The researchers compared the agreement of these melanosomes with those of modern birds. When melanosomes are stacked tidily, the feather looks darker; when they are further muddled, the feather appears lighter.

From their analysis of modern birds, the researchers figured that this Microraptor fossil had black feathers. In addition, the narrow stacking of the melanosomes would have known the feathers iridescence.

The researchers couldn't be sure of the dye of the sheen, or the result of the iridescence on the quill color, because those factors depend on the width of the feather's keratin coat.

Wednesday, March 14, 2012

Collection of huge dinosaur bone found

Dinosaur Bone

The enormous scrape bone of a big meat-eating dinosaur has been exposed at Lightning Ridge, in the collection of the Australian Opal Centre.

One hundred million years ago at Lightning Ridge, a big dinosaur with hideous hand claws roamed the forests. This was a frightening huntsman that caught and slashed its quarry with claws like grappling hooks.

The bone is decomposed along one surface, but when absolute it would have been about 15 centimeters extended.

“We can recognize it by comparing it to extra scrape bones in the AOC set, and by referring to dinosaurs from elsewhere in Australia and overseas,” Elizabeth said.

The Carters Rush dinosaur was maybe four metres lengthy and up to three metres high at the trendy, same in size to Allosaurus from North America. This is the main theropod dinosaur ever exposed in NSW, and one of Australia’s biggest therapies.

Tuesday, March 6, 2012

Awesome Dino had comical Arms

Dinosaurs Arms
With its blade-like teeth and frightening claws, Majungasaurus crenatissimus was one of the world’s most formidable predators, but new study reveals that it also obsessed some of the animal kingdom's negligible and most peculiar arms.

Tyrannosaurus rex and other well known greedy dinosaurs also had condensed forelimbs. While Majungasaurus, which lived 66 million years ago in Madagascar, was not a close T. rex family member, some lifestyle factors might have caused them to develop convinced similarities.
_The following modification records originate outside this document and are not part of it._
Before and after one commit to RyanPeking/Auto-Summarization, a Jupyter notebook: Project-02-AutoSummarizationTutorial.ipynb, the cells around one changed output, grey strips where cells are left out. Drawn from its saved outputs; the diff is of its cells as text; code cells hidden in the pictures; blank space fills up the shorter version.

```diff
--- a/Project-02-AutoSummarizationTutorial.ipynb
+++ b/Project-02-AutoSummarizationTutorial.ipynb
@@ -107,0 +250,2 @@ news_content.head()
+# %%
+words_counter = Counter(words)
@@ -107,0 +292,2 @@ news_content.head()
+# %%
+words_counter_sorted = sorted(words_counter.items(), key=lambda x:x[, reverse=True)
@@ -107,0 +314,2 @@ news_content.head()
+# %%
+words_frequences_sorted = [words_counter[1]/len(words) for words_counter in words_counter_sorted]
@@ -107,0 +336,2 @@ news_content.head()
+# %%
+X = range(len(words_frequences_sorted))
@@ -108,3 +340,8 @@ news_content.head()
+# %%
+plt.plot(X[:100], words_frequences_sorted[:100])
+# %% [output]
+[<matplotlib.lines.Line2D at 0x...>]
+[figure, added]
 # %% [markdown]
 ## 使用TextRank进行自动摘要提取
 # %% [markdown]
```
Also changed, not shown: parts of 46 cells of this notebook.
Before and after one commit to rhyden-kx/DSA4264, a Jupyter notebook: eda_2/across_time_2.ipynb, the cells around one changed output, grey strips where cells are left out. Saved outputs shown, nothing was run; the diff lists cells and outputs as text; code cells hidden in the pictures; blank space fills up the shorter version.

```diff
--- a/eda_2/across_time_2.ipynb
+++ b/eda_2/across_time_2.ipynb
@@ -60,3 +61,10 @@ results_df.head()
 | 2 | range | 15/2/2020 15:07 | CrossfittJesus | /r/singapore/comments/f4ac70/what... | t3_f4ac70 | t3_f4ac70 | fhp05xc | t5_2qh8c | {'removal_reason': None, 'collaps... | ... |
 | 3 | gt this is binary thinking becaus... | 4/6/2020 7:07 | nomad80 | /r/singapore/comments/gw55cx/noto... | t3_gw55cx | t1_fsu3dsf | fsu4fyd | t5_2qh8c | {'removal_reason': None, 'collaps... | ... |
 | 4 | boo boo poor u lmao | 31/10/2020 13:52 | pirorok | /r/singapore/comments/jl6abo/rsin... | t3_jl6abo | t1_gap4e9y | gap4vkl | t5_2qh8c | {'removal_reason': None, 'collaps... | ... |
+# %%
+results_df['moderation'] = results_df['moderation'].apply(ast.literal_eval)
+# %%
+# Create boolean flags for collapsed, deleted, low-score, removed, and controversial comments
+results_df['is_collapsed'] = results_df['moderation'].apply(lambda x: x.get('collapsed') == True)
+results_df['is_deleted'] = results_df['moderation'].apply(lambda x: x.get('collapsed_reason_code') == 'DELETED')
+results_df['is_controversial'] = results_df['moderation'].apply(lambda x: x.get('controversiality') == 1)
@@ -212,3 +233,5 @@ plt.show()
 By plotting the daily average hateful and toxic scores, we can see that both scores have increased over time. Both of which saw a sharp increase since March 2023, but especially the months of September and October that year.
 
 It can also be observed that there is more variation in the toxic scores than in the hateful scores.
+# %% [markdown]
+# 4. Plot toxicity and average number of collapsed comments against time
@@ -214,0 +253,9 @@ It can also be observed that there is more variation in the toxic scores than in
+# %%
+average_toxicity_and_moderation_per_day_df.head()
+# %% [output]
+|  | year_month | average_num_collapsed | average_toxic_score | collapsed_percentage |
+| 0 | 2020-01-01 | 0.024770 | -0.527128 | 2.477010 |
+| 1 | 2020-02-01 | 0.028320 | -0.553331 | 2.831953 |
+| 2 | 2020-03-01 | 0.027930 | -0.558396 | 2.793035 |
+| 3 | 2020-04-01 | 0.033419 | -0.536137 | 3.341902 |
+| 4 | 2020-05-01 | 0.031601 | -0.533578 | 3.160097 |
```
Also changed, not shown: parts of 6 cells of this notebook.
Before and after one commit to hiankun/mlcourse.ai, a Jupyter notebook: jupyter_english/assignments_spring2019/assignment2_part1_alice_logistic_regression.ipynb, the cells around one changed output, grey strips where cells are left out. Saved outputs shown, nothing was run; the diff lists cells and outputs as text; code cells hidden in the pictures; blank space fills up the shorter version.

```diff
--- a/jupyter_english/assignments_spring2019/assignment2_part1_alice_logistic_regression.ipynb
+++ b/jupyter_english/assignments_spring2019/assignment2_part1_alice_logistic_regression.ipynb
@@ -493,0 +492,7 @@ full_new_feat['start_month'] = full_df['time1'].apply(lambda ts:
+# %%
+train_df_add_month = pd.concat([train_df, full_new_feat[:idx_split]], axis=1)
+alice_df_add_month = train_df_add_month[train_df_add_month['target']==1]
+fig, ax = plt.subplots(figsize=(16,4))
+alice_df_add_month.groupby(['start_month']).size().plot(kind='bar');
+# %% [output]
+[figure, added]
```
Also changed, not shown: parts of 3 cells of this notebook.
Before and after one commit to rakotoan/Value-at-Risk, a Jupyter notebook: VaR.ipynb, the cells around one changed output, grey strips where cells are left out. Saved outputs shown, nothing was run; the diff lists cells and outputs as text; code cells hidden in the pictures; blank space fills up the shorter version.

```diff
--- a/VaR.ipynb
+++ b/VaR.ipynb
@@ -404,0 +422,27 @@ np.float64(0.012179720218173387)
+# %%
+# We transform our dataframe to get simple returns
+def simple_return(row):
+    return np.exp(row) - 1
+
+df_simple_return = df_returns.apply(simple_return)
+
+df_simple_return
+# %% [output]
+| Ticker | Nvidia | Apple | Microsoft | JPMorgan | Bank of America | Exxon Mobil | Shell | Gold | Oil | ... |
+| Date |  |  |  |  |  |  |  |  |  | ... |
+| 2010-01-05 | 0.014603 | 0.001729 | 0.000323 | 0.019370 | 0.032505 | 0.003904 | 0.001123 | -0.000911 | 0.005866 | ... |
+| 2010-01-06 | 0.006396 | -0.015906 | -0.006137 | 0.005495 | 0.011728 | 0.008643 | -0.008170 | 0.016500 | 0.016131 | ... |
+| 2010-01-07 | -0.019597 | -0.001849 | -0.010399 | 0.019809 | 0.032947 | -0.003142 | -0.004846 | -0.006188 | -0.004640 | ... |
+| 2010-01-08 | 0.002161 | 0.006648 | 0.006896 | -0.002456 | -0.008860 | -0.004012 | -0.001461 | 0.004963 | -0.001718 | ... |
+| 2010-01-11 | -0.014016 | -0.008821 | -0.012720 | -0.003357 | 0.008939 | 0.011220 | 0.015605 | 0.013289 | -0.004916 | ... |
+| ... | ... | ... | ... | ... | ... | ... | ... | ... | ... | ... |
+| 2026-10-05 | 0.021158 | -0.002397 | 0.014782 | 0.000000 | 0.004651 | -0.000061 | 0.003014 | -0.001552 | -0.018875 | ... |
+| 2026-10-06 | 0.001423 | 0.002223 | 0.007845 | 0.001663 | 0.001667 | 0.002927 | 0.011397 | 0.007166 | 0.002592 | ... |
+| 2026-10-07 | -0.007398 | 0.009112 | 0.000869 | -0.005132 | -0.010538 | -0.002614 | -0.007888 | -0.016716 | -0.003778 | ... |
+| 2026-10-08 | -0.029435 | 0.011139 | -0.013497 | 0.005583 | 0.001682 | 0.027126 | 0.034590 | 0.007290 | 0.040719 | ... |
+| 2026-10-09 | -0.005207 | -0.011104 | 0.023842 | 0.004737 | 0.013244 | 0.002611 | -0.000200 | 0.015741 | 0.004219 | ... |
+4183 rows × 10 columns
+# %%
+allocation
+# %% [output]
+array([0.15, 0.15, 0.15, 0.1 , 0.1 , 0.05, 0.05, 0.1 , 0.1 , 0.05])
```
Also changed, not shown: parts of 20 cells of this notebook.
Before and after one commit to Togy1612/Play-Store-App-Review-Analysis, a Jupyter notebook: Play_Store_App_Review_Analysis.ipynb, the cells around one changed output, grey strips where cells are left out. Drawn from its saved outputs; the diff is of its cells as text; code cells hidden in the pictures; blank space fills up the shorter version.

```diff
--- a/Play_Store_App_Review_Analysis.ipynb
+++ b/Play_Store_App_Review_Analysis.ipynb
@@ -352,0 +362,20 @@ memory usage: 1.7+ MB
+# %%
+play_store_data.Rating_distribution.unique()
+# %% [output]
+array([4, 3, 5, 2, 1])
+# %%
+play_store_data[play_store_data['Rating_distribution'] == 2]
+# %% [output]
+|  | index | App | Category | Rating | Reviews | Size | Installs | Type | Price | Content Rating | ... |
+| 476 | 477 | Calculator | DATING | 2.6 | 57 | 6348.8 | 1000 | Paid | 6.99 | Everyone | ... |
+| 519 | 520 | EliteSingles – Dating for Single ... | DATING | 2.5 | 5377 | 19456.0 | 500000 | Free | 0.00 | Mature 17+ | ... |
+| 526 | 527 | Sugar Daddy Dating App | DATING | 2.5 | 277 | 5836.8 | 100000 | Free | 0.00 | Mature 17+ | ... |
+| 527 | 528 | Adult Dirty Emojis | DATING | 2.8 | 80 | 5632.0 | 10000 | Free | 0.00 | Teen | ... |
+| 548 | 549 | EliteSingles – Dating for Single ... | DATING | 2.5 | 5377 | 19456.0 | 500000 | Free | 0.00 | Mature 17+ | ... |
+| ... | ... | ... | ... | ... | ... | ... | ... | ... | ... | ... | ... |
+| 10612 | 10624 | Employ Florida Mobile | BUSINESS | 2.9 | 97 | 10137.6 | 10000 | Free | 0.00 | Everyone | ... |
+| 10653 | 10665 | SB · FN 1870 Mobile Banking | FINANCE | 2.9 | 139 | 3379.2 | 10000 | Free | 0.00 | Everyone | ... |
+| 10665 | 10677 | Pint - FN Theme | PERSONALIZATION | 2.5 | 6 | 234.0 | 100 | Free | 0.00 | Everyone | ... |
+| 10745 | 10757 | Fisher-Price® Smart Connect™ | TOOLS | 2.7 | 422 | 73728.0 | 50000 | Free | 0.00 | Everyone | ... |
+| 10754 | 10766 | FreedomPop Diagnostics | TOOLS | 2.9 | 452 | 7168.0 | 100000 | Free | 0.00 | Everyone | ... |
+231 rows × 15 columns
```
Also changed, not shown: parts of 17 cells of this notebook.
"The development of small arms in greedy dinosaur’s remains secrecy, but fossils like this is a significant sign in understanding the process,"

"Only by discovering the stops foremost from 'normal' longer arms in the family forms, to the short and strange ones in Majungasaurus and its close relatives, can we trust to clarify the evolutionary series and its causes."

The forearm skeletons are only a quarter of the length of the higher arm bones, but would have been broad and brawny. The wrist bones, however, aren't even ossified, and the short fingers probably lacked claws.